    Therefore, I encourage anyone who suspects that they have sensory processing issues to take their results here with a large grain of salt, and keep on learning/seeking professional input about spd regardless results if your experiences are telling you something may be up.

    1. Thanks, Rosie! Since the test said not to take it to heart and so did you, I’m definitely not going to feel affected by this one multi-choice questionnaire. I’m searching for an ADHD specialist to get this all sorted out.

    2. I agree, some of the questions were way too specific, which caused me to choose an answer that disagreed with a part of the question that i agreed with, if that makes any sense.

    3. Thank you! I made an account to say this and then realized you already had haha. I also found the questions too specific, and kind of invalidating. For instance, I need TIGHT clothes, because clothes “flowing around” gives me anxiety. I also LOVE the way sand feels, I can’t imagine not liking it, but my own hairs touching my shoulders makes me want to scream.

  2. If anyone has a diversion to sand, google “sand socks”. Think a sock version of water shoes. They are actually used by sand volleyball players to protect their feet from hot sand, but I used them to keep the sand off my feet and was actually able to enjoy a beach vacation.
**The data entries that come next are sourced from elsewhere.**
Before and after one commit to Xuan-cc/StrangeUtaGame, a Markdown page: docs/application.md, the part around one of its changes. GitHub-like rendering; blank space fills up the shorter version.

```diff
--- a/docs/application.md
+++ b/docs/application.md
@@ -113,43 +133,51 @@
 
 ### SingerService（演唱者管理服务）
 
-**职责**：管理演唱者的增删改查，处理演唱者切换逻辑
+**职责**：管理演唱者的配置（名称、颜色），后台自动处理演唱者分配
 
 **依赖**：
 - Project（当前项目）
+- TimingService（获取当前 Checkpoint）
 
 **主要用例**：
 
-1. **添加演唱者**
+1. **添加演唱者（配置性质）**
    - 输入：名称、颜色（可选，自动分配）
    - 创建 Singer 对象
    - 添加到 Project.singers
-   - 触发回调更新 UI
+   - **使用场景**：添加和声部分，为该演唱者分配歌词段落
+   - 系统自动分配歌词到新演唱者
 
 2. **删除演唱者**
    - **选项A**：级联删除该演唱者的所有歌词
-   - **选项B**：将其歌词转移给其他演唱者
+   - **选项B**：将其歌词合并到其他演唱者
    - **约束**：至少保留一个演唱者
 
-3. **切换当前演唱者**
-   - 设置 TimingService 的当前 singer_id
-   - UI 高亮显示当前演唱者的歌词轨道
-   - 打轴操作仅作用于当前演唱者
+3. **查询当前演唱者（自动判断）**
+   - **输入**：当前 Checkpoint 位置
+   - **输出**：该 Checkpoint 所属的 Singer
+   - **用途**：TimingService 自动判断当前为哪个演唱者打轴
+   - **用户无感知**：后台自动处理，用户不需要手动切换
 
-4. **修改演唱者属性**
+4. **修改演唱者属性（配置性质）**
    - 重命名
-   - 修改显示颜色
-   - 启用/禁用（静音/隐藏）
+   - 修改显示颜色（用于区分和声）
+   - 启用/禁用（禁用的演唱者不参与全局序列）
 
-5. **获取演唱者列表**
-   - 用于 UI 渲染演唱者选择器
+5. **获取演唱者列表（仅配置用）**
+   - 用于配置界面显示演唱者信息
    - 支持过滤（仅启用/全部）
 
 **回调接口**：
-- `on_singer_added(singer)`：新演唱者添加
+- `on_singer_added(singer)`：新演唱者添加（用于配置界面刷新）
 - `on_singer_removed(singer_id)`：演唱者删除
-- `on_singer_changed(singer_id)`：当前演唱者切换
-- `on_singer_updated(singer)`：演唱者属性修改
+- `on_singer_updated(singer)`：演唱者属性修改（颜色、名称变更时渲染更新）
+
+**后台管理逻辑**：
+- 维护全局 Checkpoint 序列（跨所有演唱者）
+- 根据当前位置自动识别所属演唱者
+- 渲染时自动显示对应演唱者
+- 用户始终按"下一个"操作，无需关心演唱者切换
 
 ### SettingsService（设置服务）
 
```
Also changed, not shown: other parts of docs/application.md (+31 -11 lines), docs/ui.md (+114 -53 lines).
  3. I cannot focus on what anyone’s saying if water is running and if someone talks to me or near me when I’m on the phone i flip out . Radio static drives me up the wall and i have to stop it immediately. I hear every Single sound in the air and environment over the sound of the voice of whoever im talking to. Mental exhaustion for sure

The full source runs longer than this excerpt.